“I think we both wish so badly this didn’t have to be a part of our story, but it’s completely in God’s hands. All we can do is pray for the best.”
It was a weird sort of unworldly experience, that first weekend in the hospital. We hadn’t fully understood what this phase of our lives was going to look like. We lived somewhere between bliss and denial. Baby girl was still on the inside, but so was I.
On Saturday, I was administered the second dose of my rescue round of steroids. Otherwise, over the weekend, I’d returned to steady, though steady now meant losing blood consistently throughout the day as well as the nightly gushes.

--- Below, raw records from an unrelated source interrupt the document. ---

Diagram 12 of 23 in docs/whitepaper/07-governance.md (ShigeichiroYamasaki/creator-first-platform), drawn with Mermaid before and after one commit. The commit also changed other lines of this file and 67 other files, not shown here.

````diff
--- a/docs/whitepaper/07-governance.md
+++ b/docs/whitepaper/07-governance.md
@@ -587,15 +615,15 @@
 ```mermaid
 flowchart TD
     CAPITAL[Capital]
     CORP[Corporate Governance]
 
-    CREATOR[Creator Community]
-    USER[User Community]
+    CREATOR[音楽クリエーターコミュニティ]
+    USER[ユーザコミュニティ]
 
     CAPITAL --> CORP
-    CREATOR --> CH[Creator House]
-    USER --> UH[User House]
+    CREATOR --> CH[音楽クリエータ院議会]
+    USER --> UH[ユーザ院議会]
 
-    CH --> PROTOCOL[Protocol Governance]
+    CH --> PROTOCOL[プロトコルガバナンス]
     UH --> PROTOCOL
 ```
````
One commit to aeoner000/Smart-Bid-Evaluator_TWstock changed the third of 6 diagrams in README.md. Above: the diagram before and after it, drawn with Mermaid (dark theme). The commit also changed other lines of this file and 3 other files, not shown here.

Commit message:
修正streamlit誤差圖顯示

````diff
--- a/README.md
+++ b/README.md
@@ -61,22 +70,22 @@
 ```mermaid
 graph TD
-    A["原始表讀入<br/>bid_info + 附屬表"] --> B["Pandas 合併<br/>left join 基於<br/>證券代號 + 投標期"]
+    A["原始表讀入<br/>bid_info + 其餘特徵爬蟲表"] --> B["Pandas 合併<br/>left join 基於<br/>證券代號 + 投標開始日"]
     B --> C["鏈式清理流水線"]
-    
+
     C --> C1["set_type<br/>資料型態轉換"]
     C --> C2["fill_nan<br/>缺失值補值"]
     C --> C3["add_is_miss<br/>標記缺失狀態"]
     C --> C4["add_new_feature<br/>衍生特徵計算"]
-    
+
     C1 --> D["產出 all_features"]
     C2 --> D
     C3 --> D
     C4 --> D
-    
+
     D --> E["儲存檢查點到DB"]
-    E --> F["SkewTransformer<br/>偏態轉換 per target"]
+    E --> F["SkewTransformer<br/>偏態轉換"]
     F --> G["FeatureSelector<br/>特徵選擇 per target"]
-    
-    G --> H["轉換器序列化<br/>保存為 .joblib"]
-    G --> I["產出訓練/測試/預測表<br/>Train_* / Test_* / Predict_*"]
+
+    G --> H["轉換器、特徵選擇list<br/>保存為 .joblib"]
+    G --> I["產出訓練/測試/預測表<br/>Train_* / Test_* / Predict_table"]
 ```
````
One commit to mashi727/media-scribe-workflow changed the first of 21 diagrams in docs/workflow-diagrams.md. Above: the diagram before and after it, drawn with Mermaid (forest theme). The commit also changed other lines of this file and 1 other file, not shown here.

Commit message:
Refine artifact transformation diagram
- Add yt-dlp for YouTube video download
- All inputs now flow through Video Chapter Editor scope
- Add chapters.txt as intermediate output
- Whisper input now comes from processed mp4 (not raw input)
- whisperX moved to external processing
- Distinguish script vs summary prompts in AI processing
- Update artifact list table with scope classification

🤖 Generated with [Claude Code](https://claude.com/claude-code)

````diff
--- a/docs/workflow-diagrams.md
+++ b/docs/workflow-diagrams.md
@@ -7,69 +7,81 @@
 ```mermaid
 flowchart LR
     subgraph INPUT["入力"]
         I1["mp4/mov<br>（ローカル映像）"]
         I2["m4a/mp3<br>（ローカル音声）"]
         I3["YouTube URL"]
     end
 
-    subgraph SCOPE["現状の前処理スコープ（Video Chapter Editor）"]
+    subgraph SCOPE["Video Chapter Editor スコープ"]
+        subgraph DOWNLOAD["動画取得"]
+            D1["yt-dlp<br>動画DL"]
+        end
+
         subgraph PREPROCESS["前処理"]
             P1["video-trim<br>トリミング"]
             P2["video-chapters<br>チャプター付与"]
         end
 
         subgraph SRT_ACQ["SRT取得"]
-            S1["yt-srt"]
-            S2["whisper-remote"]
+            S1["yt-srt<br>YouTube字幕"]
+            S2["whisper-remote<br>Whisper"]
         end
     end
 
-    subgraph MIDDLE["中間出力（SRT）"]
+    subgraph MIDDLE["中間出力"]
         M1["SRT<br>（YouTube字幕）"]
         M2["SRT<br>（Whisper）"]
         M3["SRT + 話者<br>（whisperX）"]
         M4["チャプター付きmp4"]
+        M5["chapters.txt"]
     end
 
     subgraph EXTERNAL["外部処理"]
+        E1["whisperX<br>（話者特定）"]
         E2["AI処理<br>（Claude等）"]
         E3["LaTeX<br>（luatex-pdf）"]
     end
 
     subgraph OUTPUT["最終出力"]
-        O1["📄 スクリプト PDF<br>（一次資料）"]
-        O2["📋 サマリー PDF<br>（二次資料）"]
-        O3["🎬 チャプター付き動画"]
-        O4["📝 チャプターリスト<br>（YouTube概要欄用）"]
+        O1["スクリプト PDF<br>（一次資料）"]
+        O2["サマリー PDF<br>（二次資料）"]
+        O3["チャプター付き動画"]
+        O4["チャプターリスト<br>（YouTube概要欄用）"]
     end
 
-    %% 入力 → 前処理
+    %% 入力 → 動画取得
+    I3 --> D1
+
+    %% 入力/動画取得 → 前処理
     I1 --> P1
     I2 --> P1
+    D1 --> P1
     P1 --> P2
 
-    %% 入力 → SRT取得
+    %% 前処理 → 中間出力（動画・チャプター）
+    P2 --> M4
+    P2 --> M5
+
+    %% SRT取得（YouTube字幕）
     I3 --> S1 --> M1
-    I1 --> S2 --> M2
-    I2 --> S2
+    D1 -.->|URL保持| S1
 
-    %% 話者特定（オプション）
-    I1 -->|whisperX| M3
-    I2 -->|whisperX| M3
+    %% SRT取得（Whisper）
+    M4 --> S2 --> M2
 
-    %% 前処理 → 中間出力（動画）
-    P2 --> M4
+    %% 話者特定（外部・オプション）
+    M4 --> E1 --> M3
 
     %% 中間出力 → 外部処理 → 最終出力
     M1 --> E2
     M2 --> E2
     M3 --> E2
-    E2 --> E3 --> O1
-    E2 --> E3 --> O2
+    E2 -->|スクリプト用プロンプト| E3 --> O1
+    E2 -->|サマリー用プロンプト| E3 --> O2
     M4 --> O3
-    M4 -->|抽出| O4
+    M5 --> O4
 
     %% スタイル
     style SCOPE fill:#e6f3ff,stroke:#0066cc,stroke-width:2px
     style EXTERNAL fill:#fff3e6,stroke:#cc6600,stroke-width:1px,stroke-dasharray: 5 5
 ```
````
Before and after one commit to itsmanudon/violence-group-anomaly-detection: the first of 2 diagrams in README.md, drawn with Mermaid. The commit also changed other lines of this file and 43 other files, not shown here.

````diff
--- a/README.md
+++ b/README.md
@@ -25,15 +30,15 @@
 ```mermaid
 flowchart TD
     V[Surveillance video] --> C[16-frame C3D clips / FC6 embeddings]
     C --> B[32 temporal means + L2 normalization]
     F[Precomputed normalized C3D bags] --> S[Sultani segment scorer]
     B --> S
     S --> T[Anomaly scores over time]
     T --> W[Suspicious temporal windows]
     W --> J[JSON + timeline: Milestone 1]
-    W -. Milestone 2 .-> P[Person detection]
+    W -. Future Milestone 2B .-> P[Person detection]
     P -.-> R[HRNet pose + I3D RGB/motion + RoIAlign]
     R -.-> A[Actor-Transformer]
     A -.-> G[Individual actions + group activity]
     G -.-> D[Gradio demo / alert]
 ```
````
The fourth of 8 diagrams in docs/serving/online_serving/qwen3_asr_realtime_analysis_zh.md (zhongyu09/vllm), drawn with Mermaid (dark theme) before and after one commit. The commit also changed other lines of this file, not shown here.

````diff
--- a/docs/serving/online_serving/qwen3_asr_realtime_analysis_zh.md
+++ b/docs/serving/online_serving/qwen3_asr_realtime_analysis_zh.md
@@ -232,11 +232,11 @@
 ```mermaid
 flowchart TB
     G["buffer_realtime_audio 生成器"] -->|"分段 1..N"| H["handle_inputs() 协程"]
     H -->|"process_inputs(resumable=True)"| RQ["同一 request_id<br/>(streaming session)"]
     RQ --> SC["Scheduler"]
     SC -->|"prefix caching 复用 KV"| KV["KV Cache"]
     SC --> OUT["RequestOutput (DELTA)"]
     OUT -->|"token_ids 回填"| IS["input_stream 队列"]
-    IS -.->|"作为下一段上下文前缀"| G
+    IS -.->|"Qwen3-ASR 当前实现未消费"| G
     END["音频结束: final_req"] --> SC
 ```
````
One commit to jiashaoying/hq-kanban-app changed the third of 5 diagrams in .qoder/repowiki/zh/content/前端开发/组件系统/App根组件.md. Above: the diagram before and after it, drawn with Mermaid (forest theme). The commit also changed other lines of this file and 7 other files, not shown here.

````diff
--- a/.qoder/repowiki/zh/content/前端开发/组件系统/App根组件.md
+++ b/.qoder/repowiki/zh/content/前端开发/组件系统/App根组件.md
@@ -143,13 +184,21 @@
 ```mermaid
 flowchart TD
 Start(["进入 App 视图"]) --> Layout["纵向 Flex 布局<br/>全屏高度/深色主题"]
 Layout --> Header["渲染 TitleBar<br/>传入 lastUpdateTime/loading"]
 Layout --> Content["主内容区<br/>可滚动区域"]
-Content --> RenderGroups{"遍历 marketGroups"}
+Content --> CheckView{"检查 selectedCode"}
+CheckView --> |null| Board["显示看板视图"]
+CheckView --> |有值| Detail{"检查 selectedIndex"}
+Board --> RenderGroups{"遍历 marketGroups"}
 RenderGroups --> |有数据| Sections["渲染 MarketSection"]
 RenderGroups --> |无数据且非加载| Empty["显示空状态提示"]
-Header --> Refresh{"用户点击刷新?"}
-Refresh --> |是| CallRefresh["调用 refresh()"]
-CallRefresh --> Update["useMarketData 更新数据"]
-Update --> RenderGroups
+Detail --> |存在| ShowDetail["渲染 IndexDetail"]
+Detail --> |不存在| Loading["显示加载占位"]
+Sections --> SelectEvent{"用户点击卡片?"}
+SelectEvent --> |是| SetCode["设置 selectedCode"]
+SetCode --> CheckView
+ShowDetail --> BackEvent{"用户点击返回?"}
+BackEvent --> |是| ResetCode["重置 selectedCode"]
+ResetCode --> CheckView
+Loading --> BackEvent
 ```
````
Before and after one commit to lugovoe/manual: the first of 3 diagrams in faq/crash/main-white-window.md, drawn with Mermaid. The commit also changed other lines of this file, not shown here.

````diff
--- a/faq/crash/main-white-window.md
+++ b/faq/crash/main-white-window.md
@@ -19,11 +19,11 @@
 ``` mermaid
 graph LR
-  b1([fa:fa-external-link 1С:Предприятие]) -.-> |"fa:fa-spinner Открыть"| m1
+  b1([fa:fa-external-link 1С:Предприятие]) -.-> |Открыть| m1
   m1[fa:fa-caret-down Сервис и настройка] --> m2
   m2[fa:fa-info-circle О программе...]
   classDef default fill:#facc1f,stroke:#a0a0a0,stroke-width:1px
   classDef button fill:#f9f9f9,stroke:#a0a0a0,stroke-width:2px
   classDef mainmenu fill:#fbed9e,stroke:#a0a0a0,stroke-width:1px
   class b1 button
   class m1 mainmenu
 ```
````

My husband stayed with me, sleeping on the chair/lounger, bless his soul, through Monday, it being Memorial Day. We had several visitors, family and friends, and I was given wheelchair privileges, so we ventured out into the beautiful weather for an hour here and there, making sure I was back in time for pills, IV flushes and vitals.
We marveled at how when we’d left our house on the 26th, we’d packed overnight bags for the wedding I was standing in the next day, and while our packed attire did not exactly fit the hospital scene, we were lucky to have our toiletries, pajamas/lounge clothes, cell phone chargers, my body pillow, and some other necessities right in our car. We were lucky to have had Kevin home from work early, on a day when we thought we were crossing the state in the afternoon, but instead admitted me to the hospital. We were lucky to have had our dog packed up and ready to go to my parent’s house for the weekend that would turn into the summer.
And then Monday evening came.
Our holiday weekend, filled with too much excitement and a getaway to the Medical Mile of Grand Rapids, came to a close.
For one of us.
Kevin had to return home, to take care of our house, to go back to work, to sort out our lives a bit.
And I was left alone.
We choked back emotions as we said goodbye for our first time in this new stage. We were supposed to be giggling, giddy for the birth of the baby that would take us from two to three, babymooning, putting together a nursery and dreaming of what life would be like in four months. Instead, Kevin walked out of my hospital room, retrieved our car from the emergency room parking lot and went home alone to the house I would not see again until our baby was born.
I cried. Oh, I cried.
You can be surrounded by people all day long as a hospital patient – doctors, nurses, visitors – but they all go home at the end of the day. This would be my first experience of significant loneliness in a time when I was never more than 25 feet from another person. However, the only other people who could truly understand the loneliness I felt were also locked away in their rooms until they, too, were granted wheelchair privileges and their family or friends retrieved them. Still, we didn’t chat even when we did see each other.
Though my body was best when still, my mind was not. I learned to keep myself busy. I continued working from the hospital. I crocheted more and more dish scrubbies. I shared my days with endless visitors. I chatted with my nurses. I read books. I journaled. I checked on and tweaked our baby registry almost nightly.
I did anything to keep my mind from reminding me just how isolated I felt.
In the stats:
Gestational Age: 23 weeks 2 days
Days of blood: 33
Days of bedrest: 54
Pre-Hospital Stay Doctor’s Appointments: 8
Days in the hospital: 4
IV starts: 1
Magnesium drips: 1
Trips to Labor & Delivery: 1
Sets of visitors: 8
P.S. I have to note the real heroes in this stage of our pregnancy, my nurses. I’ll mention some here and there in the upcoming posts, but it shouldn’t go unsaid that yes, I was beyond lonely, but these girls were absolute godsends. They chatted with me, laughed with me, cried with me and cared about me as if I hadn’t just entered their lives a few days ago. 4 Center, OB Special Care, is a truly special place. While I hope I’m never their patient again, I so badly miss some of those girls who so quickly became my friends.